For the IRM researcher, Macedonia’s whistleblower protections are ineffective, and limit the government’s ability to promote proper public accountability. While the enactment of the new Law on Whistleblowers’ Protection is a positive step, the European Commission (EC) and Council of Europe’s Venice Commission have cast doubts upon the scope of the law, the criteria for permitting public disclosures, the vague descriptions of exemptions from protection, and the disclosure of the identity of whistleblowers.[Note 97: European Commission for Democracy through Law, Opinion on the Law on Whistleblowers’ Protection in Macedonia, (Strasbourg: Council of Europe, 2016, available at: http://bit.ly/1RjIPk7. ] Civil society organisations also raised concerns about the independence of the internal channels for reporting, and criticised institutions for not appointing responsible persons, effectively blocking the implementation of the law.[Note 98: See, for example, Transparency Macedonia conference on this topic, available at: http://bit.ly/2cGwD04 [in Macedonian].] The government reported that, by December 2016, 62 public sector institutions had appointed such persons. The EC further noted that substantial legal, institutional, and practical preparations are still needed for effective implementation of the law.[Note 99: EC, Annual Progress Report for 2016, 17.] A reflection on past cases revealed that the institutional culture is more punitive toward, than protective of, whistleblowers.[Note 100: Petar Todorovski, The Situation of Whistleblowers in Macedonia, (Skopje, MCIC, 2016), available at: http://bit.ly/2diVrOq [in Macedonian].]

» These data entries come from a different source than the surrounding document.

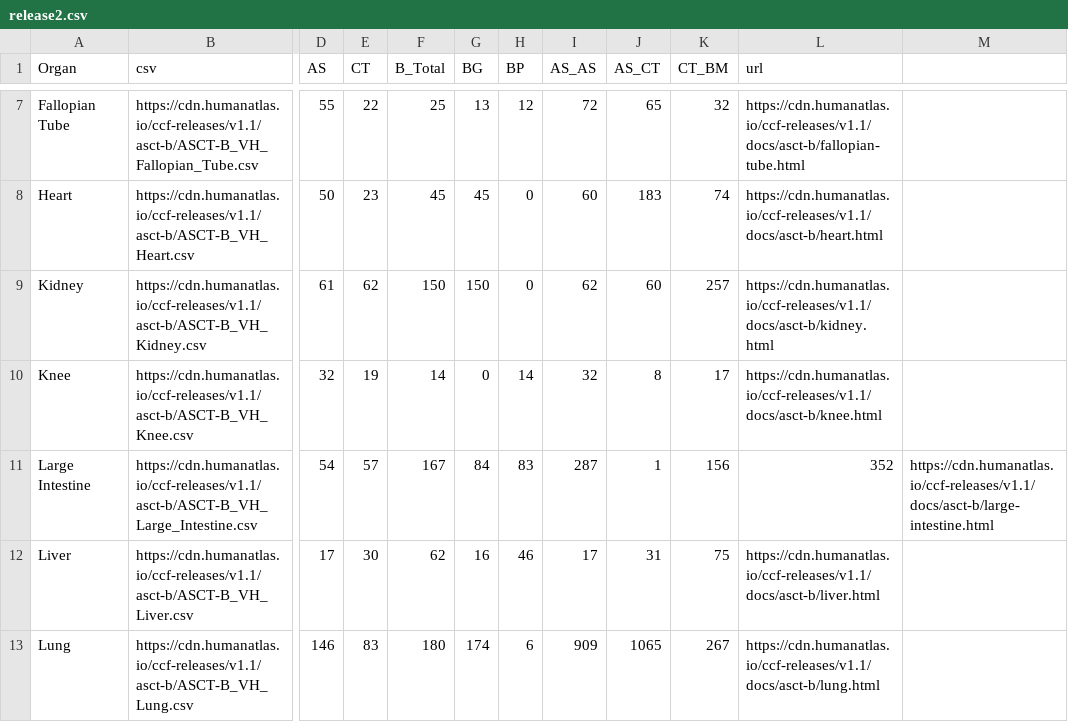
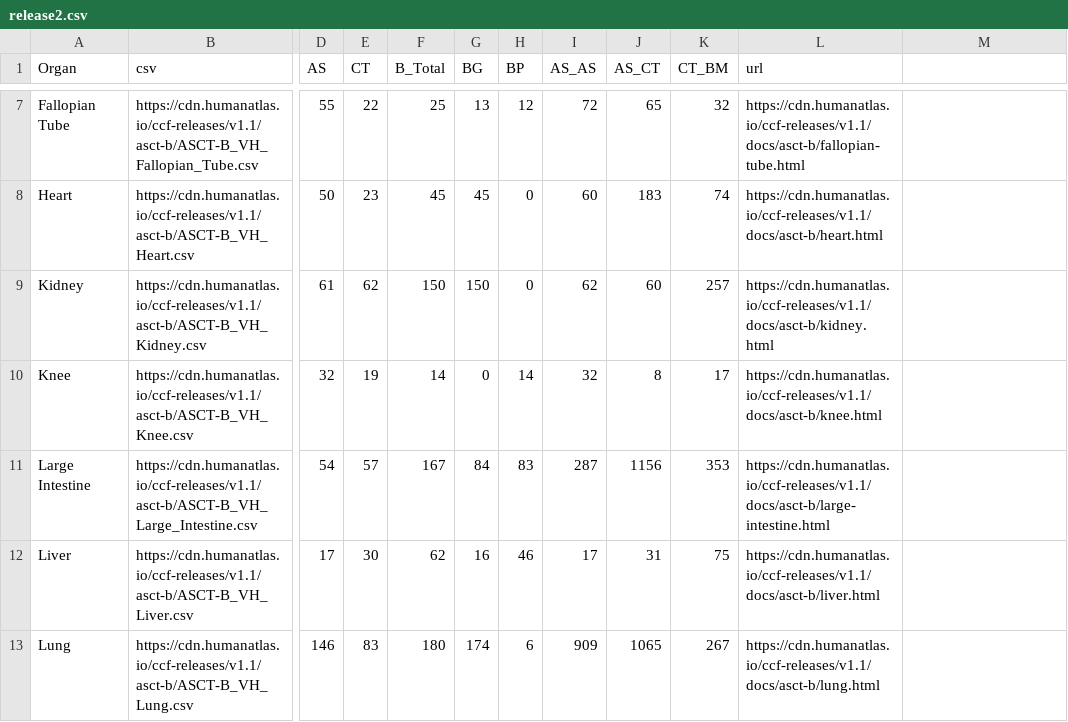
Before and after one commit to cns-iu/ccf, a CSV file: assets/table-data/release2.csv, drawn as a sheet; only a part is shown, gaps mark what is left out; the diff names each change by its address in the sheet, - before the commit and + after, or states it on an @@ line.

Commit message:
Production deploy -- Merge pull request #320 from cns-iu/update-asctb-release-2
fixed release 2 csv aaf9ecd81f801021d1913ef7b4cbce56777d8e2d

```diff
--- a/assets/table-data/release2.csv
+++ b/assets/table-data/release2.csv
-J11 (AS_CT): 1
+J11 (AS_CT): 1156
-K11 (CT_BM): 156
+K11 (CT_BM): 353
-L11 (url): 352
+L11 (url): https://cdn.humanatlas.io/ccf-releases/v1.1/docs/asct-b/large-intestine.html
-M11: https://cdn.humanatlas.io/ccf-releases/v1.1/docs/asct-b/large-intestine.html
+M11: (empty)
```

Supporting the implementation of the Law on Whistleblowers’ Protection is one of the commitments in the new national action plan. It focuses on strengthening internal channels for reporting, capacity building among officials, raising awareness, and accessing information about policy implementation.
The new plan commits to strengthening asset disclosure by providing data in open formats as well as historical reviews and trends analyses. It does not mention establishing a list of all elected and appointed officials so the public can hold to account those who do not disclose assets.
The third action plan also has a new cluster of commitments for enhancing openness at the local level, and focuses on different services and priorities. Since the government considers commitment 4.7 to be completed, it does not follow up with new commitments in the next action plan. The review by IRM found that developing different platforms as stand-alone interventions runs the risk of not receiving proper follow-up and diverting attention away from citizens. Serious efforts are needed to consolidate the efforts of different institutions, civil society, and international organisations at the local level.